"Of this matter I have though long and hard, and yet even I, Gandalf the Grey, know little. But I do know where you may find the answers to your questions. There is a place, on the west side of the Misty Mountains, where there is much knowledge of the past. I speak of Rivendell, called Imladris in the ancient tongue. Rivendell is one of the last Elven strongholds. You should go there. But first, you should go to see Cirdan at the Grey Havens. Give him Narya as a sign that you are a friend, and he will advise you about Rivendell. Do not keep Narya for yourself, or any other ring! Although they grant great power, they will be your undoing!

"Besides Sauron and his terrible servants, the Ringwraiths (avoid the Nazgul if you can!), there is another who wishes to possess the ring. He is Saruman the White, the head of my order. His heart is darkened by the lust for the ring. He is powerful. Saruman dwells in the tower of Orthanc at Isengard, which lies to the south. If your journey leads you there, beware of Saruman!

"One more thing. The One Ring will make you invisible in dark places. You might have to use it in such a situation but do not use if for long! If you manage to succeed, take the ring to Rivendell. I must go now, so I will leave you with this advice: stay on the road, avoid delays, and use your head!"

Walkthrough

EAG president Tom Zuchowski wrote a walkthrough for The Hunt for the Ring that was published in the December 1998 issue of the Eamon Adventurer's Guild Newsletter. Zuchowski notes that he chose to cover the adventure because it includes "several fairly obscure puzzles, and also has the potential to be pretty deadly."

Designer's notes

Ruby provides the following notes:

Chronologically (I think that's how you spell it), this adventure takes place between Lord of the Rings Two (The Forest of Fear) and Lord of the Rings Three (The Ring of Doom). I suggest that a player go through the Lord of the Rings series in order (The Mines of Moria being the first). This is not totally necessary but is highly desirable. One reason is that there are a few things in this adventure that won't fit well on your map. One is Rivendell. Put the valley where you normally would, but I suggest that you place the actual house off to the side.

Another place is Isengard. If you go north from the fords, you will come to the Ring of Isengard. The actual tower (Orthanc) is sort of in the center of it. Again, you can map the Ring of Isengard in the slot north of the fords, but the tower should be mapped separately.

Continuity, for there are six adventures that are linked together — The Lord of the Rings and The War of the Ring adventures.

For example, The Forest of Fear picks up where The Mines of Moria left off.
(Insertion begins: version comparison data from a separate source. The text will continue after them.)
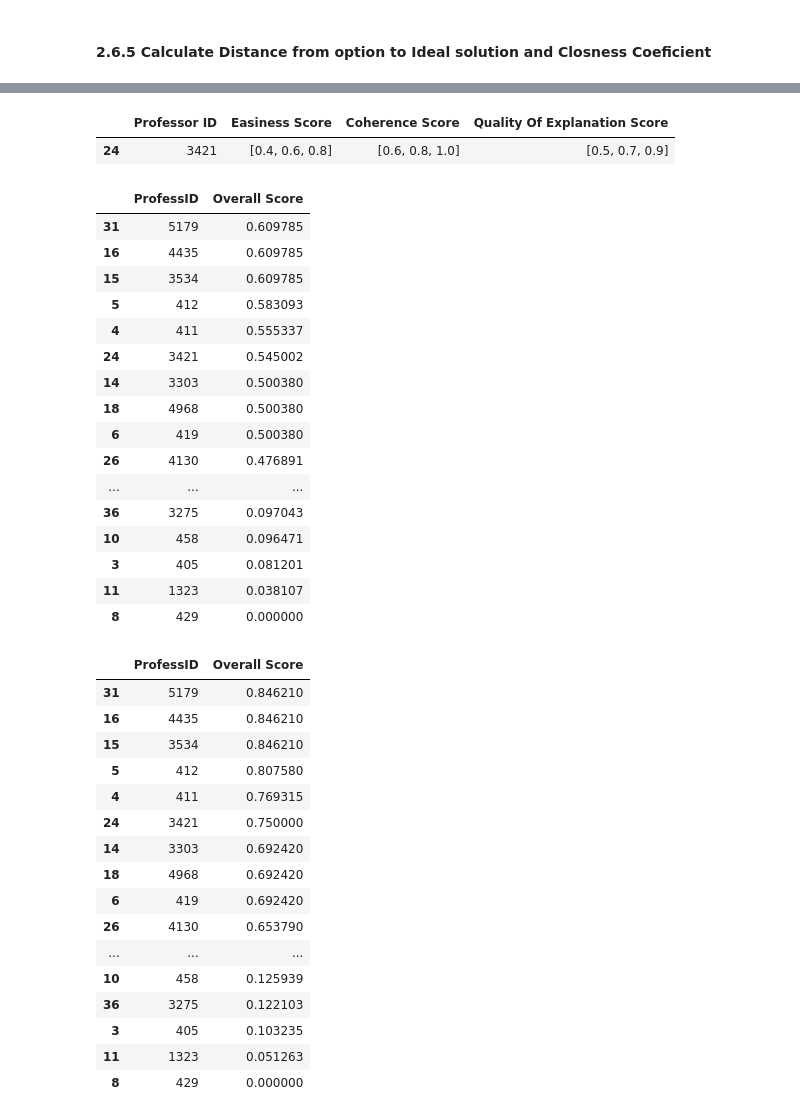
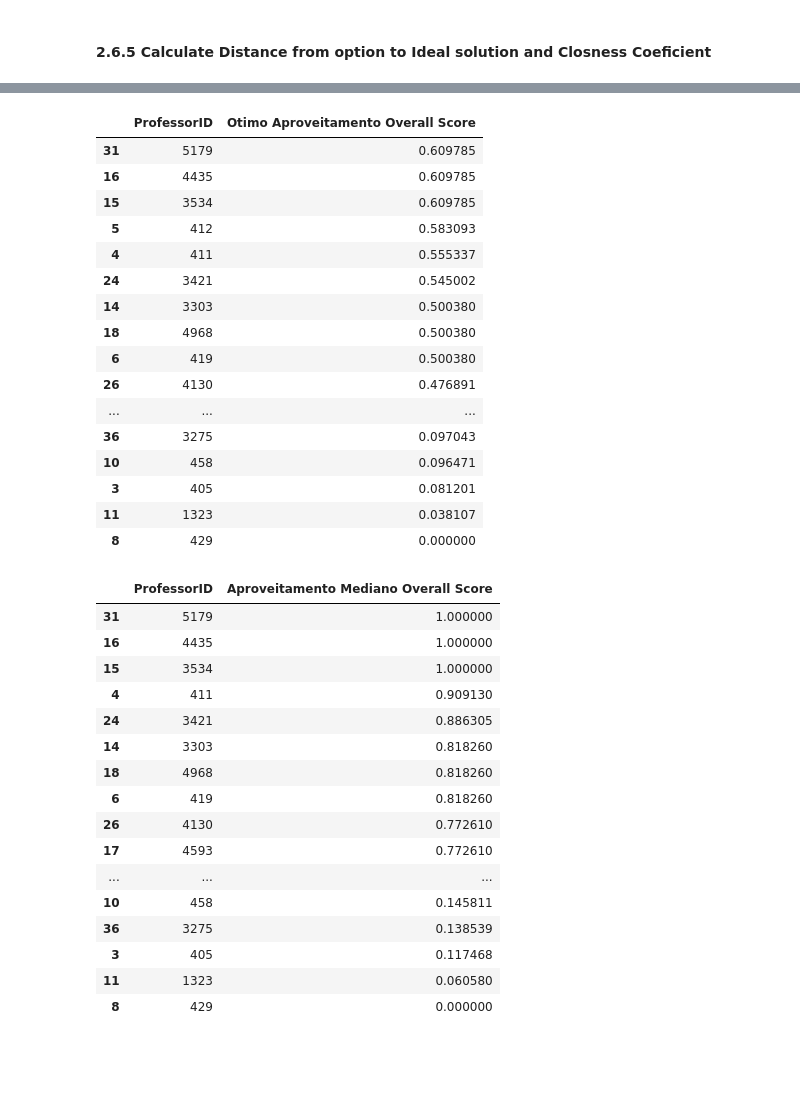
Before and after one commit to Pedro4064/MCDM-Fuzzy---GDE, a Jupyter notebook: src/fuzzy_analysis.ipynb, the cells around one changed output, grey strips where cells are left out. Saved outputs shown, nothing was run; the diff lists cells and outputs as text; code cells hidden in the pictures; blank space fills up the shorter version.

Commit message:
[IMPLEMENTED] Overall Ranking df for better ranking visualization

```diff
--- a/src/fuzzy_analysis.ipynb
+++ b/src/fuzzy_analysis.ipynb
@@ -233,7 +233,7 @@ weighted_professors_scores
 # %% [markdown]
 #### 2.6.1 Class Definiction
 # %%
-classes_description = {'Easiness Score': [crisp_to_fuzzy[5.0], crisp_to_fuzzy[4.0], crisp_to_fuzzy[2.0]], 'Coherence Score':[crisp_to_fuzzy[5.0], crisp_to_fuzzy[4.0], crisp_to_fuzzy[2.0]], 'Quality Of Explanation Score':[crisp_to_fuzzy[5.0], crisp_to_fuzzy[4.0], crisp_to_fuzzy[2.0]]}
+classes_description = {'Easiness Score': [crisp_to_fuzzy[5.0], crisp_to_fuzzy[3.0], crisp_to_fuzzy[2.0]], 'Coherence Score':[crisp_to_fuzzy[5.0], crisp_to_fuzzy[4.0], crisp_to_fuzzy[2.0]], 'Quality Of Explanation Score':[crisp_to_fuzzy[5.0], crisp_to_fuzzy[4.0], crisp_to_fuzzy[2.0]]}
 classes_df = pd.DataFrame(classes_description)
 classes_df = classes_df.set_axis(['Otimo Aproveitamento', 'Aproveitamento Mediano', 'Baixo Aproveitamento'])
 classes_df
@@ -328,10 +328,6 @@ for ideal_case_name, ideal_case_df in ideal_cases.items():
         professor_id = professor_entry[1].iloc[0]
         professor_scores = professor_entry[1].iloc[1:]
 
-        if professor_id == 3421:
-            print()
-            print(professor_scores)
-
         d_plus = []
         d_minus = []
 
@@ -339,5 +335,5 @@ for ideal_case_name, ideal_case_df in ideal_cases.items():
             d_plus.append(distance_calculation(ideal_case_df.loc['A+', criteria], professor_scores[criteria]))
             d_minus.append(distance_calculation(ideal_case_df.loc['A-', criteria], professor_scores[criteria]))
 
-        information = {'ProfessID': professor_id, 'Overall Score':sum(d_minus) / (sum(d_minus) + sum(d_plus))}
+        information = {'ProfessorID': professor_id, 'Overall Score':sum(d_minus) / (sum(d_minus) + sum(d_plus))}
         closeness_coeficientes[ideal_case_name].append(information)
@@ -359,13 +340,8 @@ Name: 24, dtype: object
-# %%
-normalized_professors_scores_fuzzy_aggregation_df.loc[normalized_professors_scores_fuzzy_aggregation_df['Professor ID'] == 3421]
-# %% [output]
-|  | Professor ID | Easiness Score | Coherence Score | Quality Of Explanation Score |
-| 24 | 3421 | [0.4, 0.6, 0.8] | [0.6, 0.8, 1.0] | [0.5, 0.7, 0.9] |
 # %%
-pd.DataFrame(closeness_coeficientes['Otimo Aproveitamento']).sort_values(by='Overall Score', ascending=False)
-# closeness_coeficientes['Otimo Aproveitamento']
+great_df = pd.DataFrame(closeness_coeficientes['Otimo Aproveitamento']).sort_values(by='Overall Score', ascending=False).rename(columns={'Overall Score':'Otimo Aproveitamento Overall Score'})
+great_df
 # %% [output]
-|  | ProfessID | Overall Score |
+|  | ProfessorID | Otimo Aproveitamento Overall Score |
 | 31 | 5179 | 0.609785 |
 | 16 | 4435 | 0.609785 |
 | 15 | 3534 | 0.609785 |
@@ -383,23 +359,24 @@ pd.DataFrame(closeness_coeficientes['Otimo Aproveitamento']).sort_values(by='Ove
 | 11 | 1323 | 0.038107 |
 | 8 | 429 | 0.000000 |
 # %%
-pd.DataFrame(closeness_coeficientes['Aproveitamento Mediano']).sort_values(by='Overall Score', ascending=False)
+medium_df = pd.DataFrame(closeness_coeficientes['Aproveitamento Mediano']).sort_values(by='Overall Score', ascending=False).rename(columns={'Overall Score':'Aproveitamento Mediano Overall Score'})
+medium_df
 # %% [output]
-|  | ProfessID | Overall Score |
-| 31 | 5179 | 0.846210 |
-| 16 | 4435 | 0.846210 |
-| 15 | 3534 | 0.846210 |
-| 5 | 412 | 0.807580 |
-| 4 | 411 | 0.769315 |
-| 24 | 3421 | 0.750000 |
-| 14 | 3303 | 0.692420 |
-| 18 | 4968 | 0.692420 |
-| 6 | 419 | 0.692420 |
-| 26 | 4130 | 0.653790 |
+|  | ProfessorID | Aproveitamento Mediano Overall Score |
+| 31 | 5179 | 1.000000 |
+| 16 | 4435 | 1.000000 |
+| 15 | 3534 | 1.000000 |
+| 4 | 411 | 0.909130 |
+| 24 | 3421 | 0.886305 |
+| 14 | 3303 | 0.818260 |
+| 18 | 4968 | 0.818260 |
+| 6 | 419 | 0.818260 |
+| 26 | 4130 | 0.772610 |
+| 17 | 4593 | 0.772610 |
 | ... | ... | ... |
-| 10 | 458 | 0.125939 |
-| 36 | 3275 | 0.122103 |
-| 3 | 405 | 0.103235 |
-| 11 | 1323 | 0.051263 |
+| 10 | 458 | 0.145811 |
+| 36 | 3275 | 0.138539 |
+| 3 | 405 | 0.117468 |
+| 11 | 1323 | 0.060580 |
 | 8 | 429 | 0.000000 |
 # %%
```
Also changed, not shown: parts of 7 cells of this notebook.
The Hunt for the Ring follows Forest and ends with the ring being taken to Rivendell. Therefore, The Ring of Doom immediately follows The Hunt for the Ring, as the Free Peoples decide at Elrond's Council what to do with the darn thing. The War of the Ring adventures occur simultaneously.

Another reason is the level of difficulty. If you get through The Iron Prison or Ring of Doom, you won't find much challenge in Forest of Fear.

The people who will get the most out of these adventures are the people who enjoy Tolkien literature. For the rest of you, the names and places may get a little confusing. I know that you Tolkien experts will point out a few inconsitancies, such as the Arkenstone being in Moria... Well, some changes to Tolkien's world were unavoidable, and, really, who cares? Also, in case there is some confusion, Thror's Ring (the artifact and the adventure) are not related to these Middle Earth adventures (although you will hear of Thror in Quest of Erebor and Return to Moria).

Well, enough talk!

External links